### Calculations

The logic is simple — remember those trigonometry classes, the ones you couldn't understand why you will ever need them? Why, for drawing colour wheels, of course!

I am drawing a square (wait), and for each pixel from its (x, y) coordinates I detect whether it is within the radius of the circle (see?). If not — draw pixel white (could make it transparent too, if I needed). Distance from the circle origin is the square root of sum of squares of the coordinates. This distance also determines saturation of the resulting colour, and a slight variation of lightness (that makes it look nicer).

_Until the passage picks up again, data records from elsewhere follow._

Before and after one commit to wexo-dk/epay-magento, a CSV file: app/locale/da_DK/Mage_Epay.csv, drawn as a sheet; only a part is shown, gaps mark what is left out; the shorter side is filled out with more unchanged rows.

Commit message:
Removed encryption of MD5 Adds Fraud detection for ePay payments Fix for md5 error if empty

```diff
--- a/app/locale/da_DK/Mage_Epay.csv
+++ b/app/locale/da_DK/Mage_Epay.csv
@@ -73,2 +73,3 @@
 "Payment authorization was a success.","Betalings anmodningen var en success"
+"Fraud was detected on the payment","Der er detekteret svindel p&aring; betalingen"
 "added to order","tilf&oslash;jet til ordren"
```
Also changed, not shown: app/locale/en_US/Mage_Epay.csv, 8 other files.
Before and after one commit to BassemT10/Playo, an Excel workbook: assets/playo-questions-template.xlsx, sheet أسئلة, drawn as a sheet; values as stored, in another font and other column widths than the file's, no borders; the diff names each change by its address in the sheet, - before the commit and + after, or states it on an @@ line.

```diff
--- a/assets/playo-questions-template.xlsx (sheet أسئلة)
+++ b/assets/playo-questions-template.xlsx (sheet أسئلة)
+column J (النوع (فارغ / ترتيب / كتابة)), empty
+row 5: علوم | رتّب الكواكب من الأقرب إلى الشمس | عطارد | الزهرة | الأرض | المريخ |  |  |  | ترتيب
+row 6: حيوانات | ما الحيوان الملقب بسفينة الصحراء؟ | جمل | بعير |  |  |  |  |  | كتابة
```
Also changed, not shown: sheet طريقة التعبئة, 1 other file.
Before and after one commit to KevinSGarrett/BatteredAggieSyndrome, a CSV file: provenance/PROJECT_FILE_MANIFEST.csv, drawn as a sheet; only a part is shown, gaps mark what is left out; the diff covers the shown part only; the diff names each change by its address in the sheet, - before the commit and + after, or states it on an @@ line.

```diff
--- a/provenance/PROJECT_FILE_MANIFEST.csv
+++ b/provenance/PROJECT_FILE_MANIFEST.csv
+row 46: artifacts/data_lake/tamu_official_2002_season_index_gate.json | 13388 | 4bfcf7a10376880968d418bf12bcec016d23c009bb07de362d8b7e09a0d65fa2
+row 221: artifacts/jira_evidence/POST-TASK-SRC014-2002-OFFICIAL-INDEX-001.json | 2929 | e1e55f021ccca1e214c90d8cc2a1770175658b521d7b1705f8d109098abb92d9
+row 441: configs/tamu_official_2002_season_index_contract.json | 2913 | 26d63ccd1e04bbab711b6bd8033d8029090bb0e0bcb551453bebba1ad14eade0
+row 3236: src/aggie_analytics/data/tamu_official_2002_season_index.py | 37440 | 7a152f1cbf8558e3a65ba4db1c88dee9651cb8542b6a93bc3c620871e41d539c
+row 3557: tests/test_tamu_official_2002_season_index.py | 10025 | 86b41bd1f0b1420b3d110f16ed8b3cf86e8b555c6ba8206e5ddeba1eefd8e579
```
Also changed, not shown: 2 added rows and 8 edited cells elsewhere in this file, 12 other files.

The hue is the angle of direction to the pixel compared to the vertical. To determine this I use arccosine — inversion of cosine value (school strikes back). Keep in mind that this gives you result in rads (full circle is two Pi), not degrees, so I still need to convert it.

Put angle and distance together to get a colour — and voila, — you get the nice-looking wheel.

### Playing Around

With some time, inspiration and luck there can be many variations of the resulting picture:

…or even the “proper” wheel: